**RECORDS FOR THIS EXERCISE**

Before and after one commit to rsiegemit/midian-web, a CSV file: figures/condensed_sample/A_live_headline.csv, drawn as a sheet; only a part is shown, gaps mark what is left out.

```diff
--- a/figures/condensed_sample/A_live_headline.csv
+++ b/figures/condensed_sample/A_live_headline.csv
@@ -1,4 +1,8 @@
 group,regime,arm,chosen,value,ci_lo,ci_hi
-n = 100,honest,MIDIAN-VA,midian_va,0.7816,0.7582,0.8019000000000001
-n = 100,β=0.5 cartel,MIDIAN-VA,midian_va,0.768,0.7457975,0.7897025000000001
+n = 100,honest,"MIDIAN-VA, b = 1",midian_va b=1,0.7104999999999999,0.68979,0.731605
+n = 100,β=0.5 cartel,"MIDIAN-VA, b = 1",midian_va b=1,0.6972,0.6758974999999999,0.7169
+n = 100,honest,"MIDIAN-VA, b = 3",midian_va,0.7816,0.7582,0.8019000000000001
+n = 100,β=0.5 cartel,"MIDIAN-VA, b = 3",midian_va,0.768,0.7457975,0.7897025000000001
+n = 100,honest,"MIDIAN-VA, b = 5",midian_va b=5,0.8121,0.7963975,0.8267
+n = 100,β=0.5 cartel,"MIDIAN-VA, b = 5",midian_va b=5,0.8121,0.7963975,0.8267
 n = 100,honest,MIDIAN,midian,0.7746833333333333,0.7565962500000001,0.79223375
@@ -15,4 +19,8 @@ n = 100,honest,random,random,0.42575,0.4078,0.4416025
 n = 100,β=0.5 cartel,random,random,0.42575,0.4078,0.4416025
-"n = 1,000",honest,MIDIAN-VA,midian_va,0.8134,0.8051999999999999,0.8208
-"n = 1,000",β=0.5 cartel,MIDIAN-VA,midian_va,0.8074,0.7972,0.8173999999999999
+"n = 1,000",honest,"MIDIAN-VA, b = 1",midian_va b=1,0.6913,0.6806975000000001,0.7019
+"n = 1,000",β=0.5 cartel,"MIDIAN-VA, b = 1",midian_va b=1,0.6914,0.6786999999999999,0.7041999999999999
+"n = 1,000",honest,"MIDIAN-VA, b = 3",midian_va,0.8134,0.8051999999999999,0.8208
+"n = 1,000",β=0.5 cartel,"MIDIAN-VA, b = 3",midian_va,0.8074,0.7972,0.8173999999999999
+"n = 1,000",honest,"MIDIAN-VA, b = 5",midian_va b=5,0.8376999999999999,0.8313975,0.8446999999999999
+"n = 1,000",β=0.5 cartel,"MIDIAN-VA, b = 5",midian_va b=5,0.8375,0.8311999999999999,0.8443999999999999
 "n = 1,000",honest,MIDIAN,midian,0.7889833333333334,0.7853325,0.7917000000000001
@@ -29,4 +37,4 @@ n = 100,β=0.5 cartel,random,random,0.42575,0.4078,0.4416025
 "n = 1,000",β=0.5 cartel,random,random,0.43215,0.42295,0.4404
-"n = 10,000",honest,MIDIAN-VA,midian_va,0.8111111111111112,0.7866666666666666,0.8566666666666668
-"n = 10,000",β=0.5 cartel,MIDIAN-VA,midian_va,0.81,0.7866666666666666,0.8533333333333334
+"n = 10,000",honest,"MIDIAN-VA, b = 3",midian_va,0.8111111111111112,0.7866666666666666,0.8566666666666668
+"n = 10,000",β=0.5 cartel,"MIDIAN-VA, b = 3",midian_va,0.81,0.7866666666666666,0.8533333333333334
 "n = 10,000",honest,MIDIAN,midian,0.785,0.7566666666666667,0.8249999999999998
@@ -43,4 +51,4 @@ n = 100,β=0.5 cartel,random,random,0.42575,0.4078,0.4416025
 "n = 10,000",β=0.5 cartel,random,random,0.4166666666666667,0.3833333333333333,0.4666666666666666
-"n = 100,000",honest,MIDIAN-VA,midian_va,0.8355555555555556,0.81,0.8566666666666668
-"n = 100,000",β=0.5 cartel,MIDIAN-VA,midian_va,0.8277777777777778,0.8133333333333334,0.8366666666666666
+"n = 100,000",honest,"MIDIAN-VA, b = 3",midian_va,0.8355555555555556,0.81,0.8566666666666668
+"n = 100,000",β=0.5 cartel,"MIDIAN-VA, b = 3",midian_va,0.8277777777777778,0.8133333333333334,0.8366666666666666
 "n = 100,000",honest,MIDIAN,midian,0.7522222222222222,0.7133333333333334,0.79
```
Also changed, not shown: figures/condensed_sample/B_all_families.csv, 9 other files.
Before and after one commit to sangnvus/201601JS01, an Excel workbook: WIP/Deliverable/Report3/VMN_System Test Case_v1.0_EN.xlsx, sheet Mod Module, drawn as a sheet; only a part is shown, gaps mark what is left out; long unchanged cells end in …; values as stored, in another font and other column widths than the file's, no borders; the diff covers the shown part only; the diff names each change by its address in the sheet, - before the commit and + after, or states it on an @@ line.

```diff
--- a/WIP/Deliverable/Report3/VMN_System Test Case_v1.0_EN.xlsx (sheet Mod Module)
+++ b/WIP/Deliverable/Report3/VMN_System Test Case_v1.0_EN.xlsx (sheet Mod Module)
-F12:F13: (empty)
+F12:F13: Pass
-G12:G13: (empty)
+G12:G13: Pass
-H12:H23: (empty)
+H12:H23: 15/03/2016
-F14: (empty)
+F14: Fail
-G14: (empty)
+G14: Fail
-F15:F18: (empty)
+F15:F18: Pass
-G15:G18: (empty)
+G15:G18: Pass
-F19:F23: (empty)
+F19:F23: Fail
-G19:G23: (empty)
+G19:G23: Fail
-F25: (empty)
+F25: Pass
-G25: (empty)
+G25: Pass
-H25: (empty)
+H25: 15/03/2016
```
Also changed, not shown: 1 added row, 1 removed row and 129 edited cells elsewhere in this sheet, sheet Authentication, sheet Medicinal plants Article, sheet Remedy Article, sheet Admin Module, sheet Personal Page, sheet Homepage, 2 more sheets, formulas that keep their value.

**WHAT YOU NEED TO DO**
Show every line above in which the word "empty" is found.

**SOLUTION FOR THIS TASK**
-F12:F13: (empty)
-G12:G13: (empty)
-H12:H23: (empty)
-F14: (empty)
-G14: (empty)
-F15:F18: (empty)
-G15:G18: (empty)
-F19:F23: (empty)
-G19:G23: (empty)
-F25: (empty)
-G25: (empty)
-H25: (empty)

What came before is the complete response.